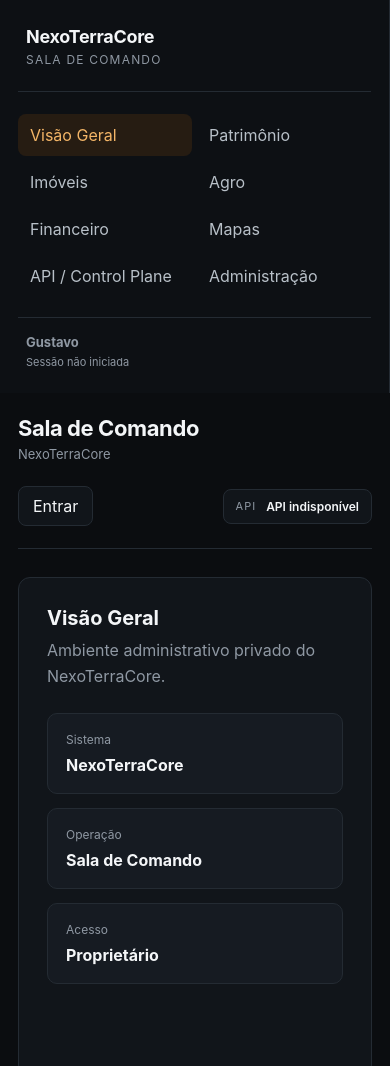
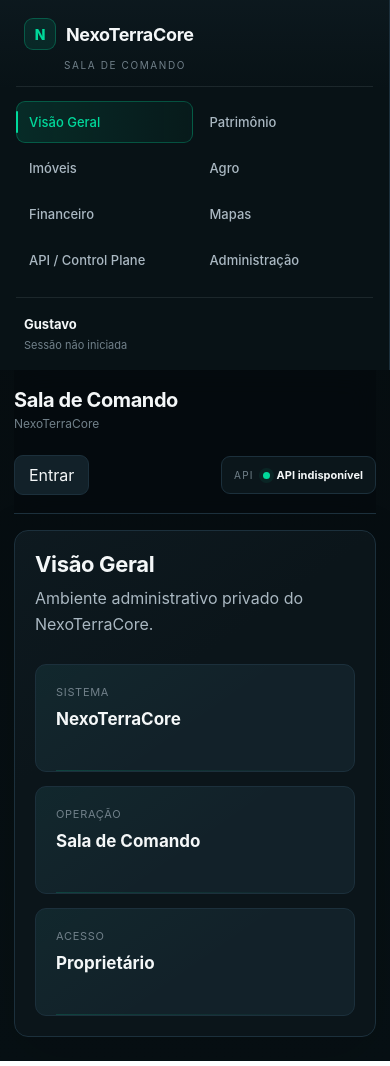
Before and after one commit to dgustavopaula-lang/nexoterracore, a plain HTML site: page sala-de-comando/painel.html in a window 390 px wide. Shown: the top 1066 px of the page. Drawn offline with Linux system fonts and the light colour scheme; no server answers.

Commit message:
style: aplica tema Control Plane na Sala de Comando

```diff
--- a/sala-de-comando/css/style.css
+++ b/sala-de-comando/css/style.css
@@ -1,14 +1,22 @@
 :root {
-  --bg: #0b0d10;
-  --panel: #11151a;
-  --panel-2: #161b22;
-  --border: #242b33;
-  --text: #f4f6f8;
-  --muted: #8f98a3;
-  --accent: #d97706;
-  --accent-soft: rgba(217, 119, 6, 0.12);
-  --success: #22c55e;
-  --sidebar: 250px;
+  --bg: #071014;
+  --bg-deep: #050b0e;
+  --sidebar-bg: #081216;
+  --panel: #0b151a;
+  --panel-2: #122129;
+  --panel-3: #162831;
+  --border: #1c303c;
+  --border-soft: rgba(170,184,194,.12);
+  --text: #f4f7f8;
+  --muted: #aab8c2;
+  --muted-2: #71808a;
+  --accent: #00d99b;
+  --accent-hover: #00c896;
+  --accent-soft: rgba(0,217,155,.10);
+  --accent-border: rgba(0,217,155,.28);
+  --danger: #ef6464;
+  --sidebar: 280px;
+  --radius: 12px;
 }
 
 * {
@@ -20,19 +28,38 @@ body {
   margin: 0;
   min-height: 100%;
   font-family: Inter, system-ui, -apple-system, BlinkMacSystemFont, "Segoe UI", sans-serif;
-  background: var(--bg);
+  background:
+    radial-gradient(circle at 72% -10%, rgba(0,217,155,.055), transparent 30%),
+    linear-gradient(180deg, var(--bg-deep), var(--bg));
   color: var(--text);
 }
 
+body {
+  min-height: 100vh;
+}
+
+button,
+input,
+select,
+textarea {
+  font: inherit;
+}
+
 button {
-  font: inherit;
+  transition: background .16s ease, border-color .16s ease, color .16s ease, transform .16s ease;
+}
+
+button:active {
+  transform: translateY(1px);
 }
 
 .app-shell {
   min-height: 100vh;
   display: grid;
-  grid-template-columns: var(--sidebar) 1fr;
+  grid-template-columns: var(--sidebar) minmax(0, 1fr);
 }
+
+/* SIDEBAR */
 
 .sidebar {
   height: 100vh;
@@ -40,179 +67,195 @@ button {
   top: 0;
   display: flex;
   flex-direction: column;
-  padding: 22px 18px;
-  background: #0d1014;
+  padding: 24px 18px 20px;
+  background:
+    linear-gradient(180deg, rgba(18,33,41,.42), transparent 24%),
+    var(--sidebar-bg);
   border-right: 1px solid var(--border);
+  overflow-y: auto;
 }
 
 .brand {
-  padding: 4px 8px 24px;
-  border-bottom: 1px solid var(--border);
+  padding: 2px 8px 24px;
+  border-bottom: 1px solid var(--border-soft);
 }
 
 .brand strong {
-  display: block;
+  display: flex;
+  align-items: center;
+  gap: 10px;
   font-size: 18px;
-  letter-spacing: -0.3px;
+  font-weight: 700;
+  letter-spacing: -.35px;
+}
+
+.brand strong::before {
+  content: "N";
+  width: 30px;
+  height: 30px;
+  display: inline-flex;
+  align-items: center;
+  justify-content: center;
+  border-radius: 9px;
+  background: var(--accent-soft);
+  border: 1px solid var(--accent-border);
+  color: var(--accent);
+  font-size: 14px;
+  font-weight: 800;
 }
 
 .brand span {
   display: block;
-  margin-top: 5px;
-  color: var(--muted);
-  font-size: 12px;
+  margin: 9px 0 0 40px;
+  color: var(--muted-2);
+  font-size: 10px;
   text-transform: uppercase;
-  letter-spacing: 1.2px;
+  letter-spacing: 1.6px;
 }
 
 .menu {
   display: flex;
   flex-direction: column;
-  gap: 5px;
+  gap: 4px;
   padding-top: 22px;
 }
 
-.menu button {
+.menu-item {
+  position: relative;
   width: 100%;
-  border: 0;
-  border-radius: 8px;
+  min-height: 42px;
+  border: 1px solid transparent;
+  border-radius: 9px;
   background: transparent;
-  color: #b8c0c8;
-  padding: 11px 12px;
+  color: var(--muted);
+  padding: 0 12px;
   text-align: left;
   cursor: pointer;
-  transition: 0.15s ease;
+  font-size: 13px;
+  font-weight: 520;
 }
 
-.menu button:hover {
-  background: var(--panel-2);
+.menu-item:hover {
+  background: rgba(18,33,41,.72);
+  border-color: rgba(170,184,194,.08);
   color: var(--text);
 }
 
-.menu button:first-child {
-  background: var(--accent-soft);
-  color: #f3b567;
+.menu-item.ativo {
+  background: linear-gradient(90deg, rgba(0,217,155,.13), rgba(0,217,155,.045));
+  border-color: var(--accent-border);
+  color: var(--accent);
+}
+
+.menu-item.ativo::before {
+  content: "";
+  position: absolute;
+  left: -1px;
+  top: 9px;
+  bottom: 9px;
+  width: 2px;
+  border-radius: 2px;
+  background: var(--accent);
 }
 
 .sidebar-footer {
   margin-top: auto;
-  padding: 16px 8px 2px;
+  padding: 18px 8px 2px;
+  border-top: 1px solid var(--border-soft);
   color: var(--muted);
+}
+
+.sidebar-footer strong {
+  display: block;
+  color: var(--text);
   font-size: 13px;
-  border-top: 1px solid var(--border);
 }
+
+.sidebar-footer span {
+  display: block;
+  margin-top: 6px;
+  color: var(--muted-2);
+  font-size: 11px;
+}
+
+/* WORKSPACE */
 
 .workspace {
   min-width: 0;
-  padding: 0 28px 40px;
+  padding: 0 30px 44px;
 }
 
 .topbar {
-  min-height: 92px;
+  min-height: 74px;
+  position: sticky;
+  top: 0;
+  z-index: 20;
   display: flex;
   align-items: center;
   justify-content: space-between;
   gap: 24px;
   border-bottom: 1px solid var(--border);
+  background: rgba(5,11,14,.88);
+  backdrop-filter: blur(14px);
 }
 
 .topbar h1 {
   margin: 0;
-  font-size: 22px;
-  font-weight: 650;
-  letter-spacing: -0.4px;
+  font-size: 20px;
+  font-weight: 680;
+  letter-spacing: -.4px;
 }
 
 .topbar p {
-  margin: 5px 0 0;
-  color: var(--muted);
-  font-size: 13px;
+  margin: 4px 0 0;
+  color: var(--muted-2);
+  font-size: 12px;
+}
+
+.topbar-actions {
+  display: flex;
+  align-items: center;
+  gap: 10px;
 }
 
 .system-status {
+  min-height: 38px;
   display: flex;
   align-items: center;
-  gap: 10px;
-  padding: 9px 12px;
+  gap: 9px;
+  padding: 0 12px;
   border: 1px solid var(--border);
-  border-radius: 8px;
-  background: var(--panel);
+  border-radius: 9px;
+  background: rgba(18,33,41,.55);
 }
 
 .system-status span {
-  color: var(--muted);
-  font-size: 11px;
+  color: var(--muted-2);
+  font-size: 10px;
   text-transform: uppercase;
-  letter-spacing: 1px;
+  letter-spacing: 1.2px;
 }
 
 .system-status strong {
-  font-size: 12px;
-  font-weight: 600;
+  display: flex;
+  align-items: center;
+  gap: 7px;
+  font-size: 11px;
+  font-weight: 650;
+  color: var(--text);
 }
 
-.content {
-  max-width: 1180px;
-  margin: 28px auto 0;
-  min-height: 500px;
-  padding: 28px;
-  border: 1px solid var(--border);
-  border-radius: 12px;
-  background: var(--panel);
+.system-status strong::before {
+  content: "";
+  width: 7px;
+  height: 7px;
+  flex: none;
+  border-radius: 50%;
+  background: var(--accent);
+  box-shadow: 0 0 0 4px rgba(0,217,155,.08);
 }
 
-.content h2 {
-  margin: 0 0 8px;
-  font-size: 20px;
-}
-
-.content p {
-  margin: 0;
-  color: var(--muted);
-  line-height: 1.6;
-}
-
-@media (max-width: 900px) {
-  :root {
-    --sidebar: 200px;
-  }
-
-  .workspace {
-    padding: 0 18px 28px;
-  }
-}
-
-@media (max-width: 700px) {
-  .app-shell {
-    display: block;
-  }
-
-  .sidebar {
-    position: relative;
-    width: 100%;
-    height: auto;
-  }
-
-  .menu {
-    display: grid;
-    grid-template-columns: repeat(2, minmax(0, 1fr));
-  }
-
-  .sidebar-footer {
-    margin-top: 20px;
-  }
-
-  .topbar {
-    align-items: flex-start;
-    flex-direction: column;
-    padding: 22px 0;
-  }
-}
-/* NEXOTERRACORE_IMOVEIS_V02 */
-
-.oculto {
-  display: none !important;
-}
+/* VIEWS */
 
 .view {
   display: none;
@@ -222,46 +265,132 @@ button {
   display: block;
 }
 
-.menu-item.ativo {
-  background: var(--accent-soft);
-  color: #f3b567;
+.content {
+  width: min(1280px, 100%);
+  margin: 28px auto 0;
+  min-height: 520px;
+  padding: 30px;
+  border: 1px solid var(--border);
+  border-radius: 14px;
+  background:
+    linear-gradient(145deg, rgba(18,33,41,.38), transparent 34%),
+    var(--panel);
+  box-shadow: 0 20px 60px rgba(0,0,0,.14);
 }
 
-.topbar-actions {
+.content h2 {
+  margin: 0 0 8px;
+  font-size: 22px;
+  letter-spacing: -.35px;
+}
+
+.content p {
+  margin: 0;
+  color: var(--muted);
+  line-height: 1.65;
+}
+
+.section-header {
   display: flex;
   align-items: center;
-  gap: 10px;
+  justify-content: space-between;
+  gap: 24px;
+  margin-bottom: 26px;
 }
+
+.overview-grid {
+  display: grid;
+  grid-template-columns: repeat(3, minmax(0, 1fr));
+  gap: 14px;
+  margin-top: 26px;
+}
+
+.info-card {
+  min-height: 108px;
+  padding: 20px;
+  position: relative;
+  overflow: hidden;
+  border: 1px solid var(--border);
+  border-radius: 11px;
+  background:
+    linear-gradient(145deg, rgba(0,217,155,.035), transparent 54%),
+    var(--panel-2);
+}
+
+.info-card::after {
+  content: "";
+  position: absolute;
+  left: 20px;
+  right: 20px;
+  bottom: 0;
+  height: 1px;
+  background: linear-gradient(90deg, var(--accent), transparent);
+  opacity: .18;
+}
+
+.info-card span {
+  display: block;
+  margin-bottom: 10px;
+  color: var(--muted-2);
+  font-size: 11px;
+  text-transform: uppercase;
+  letter-spacing: .7px;
+}
+
+.info-card strong {
+  font-size: 17px;
+  font-weight: 660;
+}
+
+/* BUTTONS */
 
 .btn-primary,
 .btn-secondary,
 .btn-icon,
-.farm-option {
-  border: 1px solid var(--border);
-  border-radius: 8px;
+.farm-option,
+.btn-table {
+  border-radius: 9px;
   cursor: pointer;
-  font: inherit;
 }
 
 .btn-primary {
+  padding: 10px 16px;
+  border: 1px solid var(--accent);
   background: var(--accent);
-  color: #fff;
-  padding: 10px 16px;
-  border-color: var(--accent);
+  color: #04110d;
+  font-weight: 700;
+}
+
+.btn-primary:hover {
+  background: var(--accent-hover);
+  border-color: var(--accent-hover);
 }
 
 .btn-secondary {
-  background: var(--panel);
+  padding: 9px 14px;
+  border: 1px solid var(--border);
+  background: var(--panel-2);
   color: var(--text);
-  padding: 9px 14px;
+}
+
+.btn-secondary:hover {
+  border-color: var(--accent-border);
+  background: var(--accent-soft);
+  color: var(--accent);
 }
 
 .btn-icon {
   width: 36px;
   height: 36px;
+  border: 1px solid var(--border);
   background: transparent;
-  color: var(--text);
-  font-size: 22px;
+  color: var(--muted);
+  font-size: 21px;
+}
+
+.btn-icon:hover {
+  border-color: var(--accent-border);
+  color: var(--accent);
 }
 
 .btn-full {
@@ -269,93 +398,64 @@ button {
   margin-top: 8px;
 }
 
-.section-header {
-  display: flex;
-  align-items: center;
-  justify-content: space-between;
-  gap: 20px;
-  margin-bottom: 24px;
-}
-
-.overview-grid {
-  display: grid;
-  grid-template-columns: repeat(3, minmax(0, 1fr));
-  gap: 14px;
-  margin-top: 22px;
-}
-
-.info-card {
-  padding: 18px;
-  border: 1px solid var(--border);
-  border-radius: 10px;
-  background: var(--panel-2);
-}
-
-.info-card span {
-  display: block;
-  margin-bottom: 8px;
-  color: var(--muted);
-  font-size: 12px;
-}
-
-.info-card strong {
-  font-size: 16px;
-}
+/* STATES */
 
 .notice,
 .empty-state {
   margin-top: 20px;
   padding: 15px 16px;
   border: 1px solid var(--border);
-  border-radius: 8px;
-  background: var(--panel-2);
+  border-radius: 9px;
+  background: rgba(18,33,41,.55);
   color: var(--muted);
 }
+
+/* TABLE */
 
 .table-wrap {
   width: 100%;
   margin-top: 18px;
   overflow-x: auto;
+  border: 1px solid var(--border);
+  border-radius: 10px;
 }
 
 .data-table {
   width: 100%;
+  min-width: 820px;
   border-collapse: collapse;
-  min-width: 800px;
+  background: rgba(7,16,20,.35);
 }
 
 .data-table th,
 .data-table td {
-  padding: 13px 12px;
-  border-bottom: 1px solid var(--border);
+  padding: 13px 14px;
+  border-bottom: 1px solid var(--border-soft);
   text-align: left;
   vertical-align: top;
 }
 
 .data-table th {
-  color: var(--muted);
-  font-size: 11px;
+  color: var(--muted-2);
+  background: rgba(18,33,41,.42);
+  font-size: 10px;
   text-transform: uppercase;
-  letter-spacing: .7px;
+  letter-spacing: .75px;
 }
 
 .data-table td {
+  color: #d9e0e4;
   font-size: 13px;
-  color: #d8dde3;
 }
 
 .data-table td strong {
   color: var(--text);
 }
 
-.sidebar-footer strong,
-.sidebar-footer span {
-  display: block;
-}
+/* MODALS */
 
-.sidebar-footer span {
-  margin-top: 5px;
-  font-size: 11px;
+.oculto {
+  display: none !important;
 }
 
 .modal {
@@ -366,16 +466,25 @@ button {
   align-items: center;
   justify-content: center;
   padding: 20px;
-  background: rgba(0, 0, 0, .72);
+  background: rgba(1,5,7,.82);
+  backdrop-filter: blur(8px);
 }
 
 .modal-card {
   width: min(440px, 100%);
-  padding: 24px;
+  padding: 25px;
   border: 1px solid var(--border);
-  border-radius: 12px;
-  background: var(--panel);
-  box-shadow: 0 24px 70px rgba(0, 0, 0, .45);
+  border-radius: 14px;
+  background:
+    linear-gradient(145deg, rgba(0,217,155,.04), transparent 35%),
+    var(--panel);
+  box-shadow: 0 30px 90px rgba(0,0,0,.5);
+}
+
+.modal-card-wide {
+  width: min(840px, 100%);
+  max-height: calc(100vh - 40px);
+  overflow-y: auto;
 }
 
 .modal-header {
@@ -394,8 +503,8 @@ button {
 .eyebrow {
   color: var(--accent);
   font-size: 10px;
-  font-weight: 700;
-  letter-spacing: 1.2px;
+  font-weight: 750;
+  letter-spacing: 1.4px;
 }
 
 .modal-description {
@@ -411,29 +520,49 @@ button {
 .modal-card label {
   display: grid;
   gap: 7px;
-  color: #c7cdd4;
-  font-size: 13px;
+  color: var(--muted);
+  font-size: 12px;
+  font-weight: 550;
 }
 
-.modal-card input {
+.modal-card input,
+.modal-card select,
+.modal-card textarea {
   width: 100%;
   padding: 11px 12px;
   border: 1px solid var(--border);
-  border-radius: 8px;
+  border-radius: 9px;
   outline: none;
-  background: #0b0d10;
+  background: #081115;
   color: var(--text);
-  font: inherit;
 }
 
-.modal-card input:focus {
+.modal-card input:focus,
+.modal-card select:focus,
+.modal-card textarea:focus {
   border-color: var(--accent);
+  box-shadow: 0 0 0 3px rgba(0,217,155,.07);
+}
+
+.modal-card textarea {
+  min-height: 110px;
+  resize: vertical;
 }
 
 .form-error {
   min-height: 18px;
-  color: #ef4444;
+  color: var(--danger);
   font-size: 12px;
+}
+
+.form-grid {
+  display: grid;
+  grid-template-columns: repeat(2, minmax(0,1fr));
+  gap: 16px;
+}
+
+.form-span-2 {
+  grid-column: 1 / -1;
 }
 
 .farm-list {
@@ -444,6 +573,7 @@ button {
 .farm-option {
   width: 100%;
   padding: 14px;
+  border: 1px solid var(--border);
   background: var(--panel-2);
   color: var(--text);
   text-align: left;
@@ -459,92 +589,23 @@ button {
 }
 
 .farm-option span {
-  margin-top: 4px;
+  margin-top: 5px;
   color: var(--muted);
-  font-size: 12px;
+  font-size: 11px;
 }
 
-@media (max-width: 700px) {
-  .topbar-actions {
-    width: 100%;
-    flex-wrap: wrap;
-  }
-
-  .overview-grid {
-    grid-template-columns: 1fr;
-  }
-
-  .section-header {
-    align-items: flex-start;
-    flex-direction: column;
-  }
-
-  .system-status {
-    margin-left: auto;
-  }
-}
-
-
-/* cadastro-imoveis-v1 */
-
-.section-actions {
-  display: flex;
-  align-items: center;
-  gap: 10px;
-}
-
-.modal-card-wide {
-  width: min(820px, 100%);
-  max-height: calc(100vh - 40px);
-  overflow-y: auto;
-}
-
-.form-grid {
-  display: grid;
-  grid-template-columns: repeat(2, minmax(0, 1fr));
-  gap: 16px;
-}
-
-.form-span-2 {
-  grid-column: 1 / -1;
-}
-
-.modal-card select,
-.modal-card textarea {
-  width: 100%;
-  padding: 11px 12px;
-  border: 1px solid var(--border);
-  border-radius: 8px;
-  outline: none;
-  background: #0b0d10;
-  color: var(--text);
-  font: inherit;
-}
-
-.modal-card textarea {
-  resize: vertical;
-  min-height: 110px;
-}
-
-.modal-card select:focus,
-.modal-card textarea:focus {
-  border-color: var(--accent);
-}
-
+.section-actions,
 .action-group {
   display: flex;
   align-items: center;
-  gap: 8px;
+  gap: 9px;
 }
 
 .btn-table {
   padding: 7px 10px;
   border: 1px solid var(--border);
-  border-radius: 7px;
   background: var(--panel-2);
   color: var(--text);
-  cursor: pointer;
-  font: inherit;
   font-size: 12px;
 }
 
@@ -554,11 +615,113 @@ button {
 }
 
 .btn-table-danger:hover {
-  border-color: #ef4444;
-  color: #ef4444;
+  border-color: var(--danger);
+  color: var(--danger);
 }
 
-@media (max-width: 700px) {
+/* SCROLLBAR */
+
+* {
+  scrollbar-width: thin;
+  scrollbar-color: #23404c transparent;
+}
+
+::-webkit-scrollbar {
+  width: 9px;
+  height: 9px;
+}
+
+::-webkit-scrollbar-thumb {
+  background: #23404c;
+  border-radius: 999px;
+}
+
+::-webkit-scrollbar-track {
+  background: transparent;
+}
+
+/* RESPONSIVE */
+
+@media (max-width: 1000px) {
+  :root {
+    --sidebar: 230px;
+  }
+
+  .workspace {
+    padding: 0 20px 32px;
+  }
+}
+
+@media (max-width: 720px) {
+  .app-shell {
+    display: block;
+  }
+
+  .sidebar {
+    position: relative;
+    width: 100%;
+    height: auto;
+    padding: 16px;
+  }
+
+  .brand {
+    padding-bottom: 15px;
+  }
+
+  .brand span {
+    margin-left: 40px;
+  }
+
+  .menu {
+    display: grid;
+    grid-template-columns: repeat(2, minmax(0,1fr));
+    padding-top: 14px;
+  }
+
+  .sidebar-footer {
+    margin-top: 16px;
+  }
+
+  .workspace {
+    padding: 0 14px 24px;
+  }
+
+  .topbar {
+    position: relative;
+    align-items: flex-start;
+    flex-direction: column;
+    padding: 18px 0;
+  }
+
+  .topbar-actions {
+    width: 100%;
+    flex-wrap: wrap;
+  }
+
+  .system-status {
+    margin-left: auto;
+  }
+
+  .content {
+    margin-top: 16px;
+    min-height: 0;
+    padding: 20px;
+  }
+
+  .overview-grid,
+  .form-grid {
+    grid-template-columns: 1fr;
+  }
+
+  .form-span-2 {
+    grid-column: auto;
+  }
+
+  .section-header {
+    align-items: flex-start;
+    flex-direction: column;
+  }
+
   .section-actions {
     width: 100%;
   }
@@ -566,12 +729,4 @@ button {
   .section-actions button {
     flex: 1;
   }
-
-  .form-grid {
-    grid-template-columns: 1fr;
-  }
-
-  .form-span-2 {
-    grid-column: auto;
-  }
 }
```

┄┄┄┄┄┄┄┄┄┄

Using the listing, say how many lines include the word "textarea", and add nothing else.

7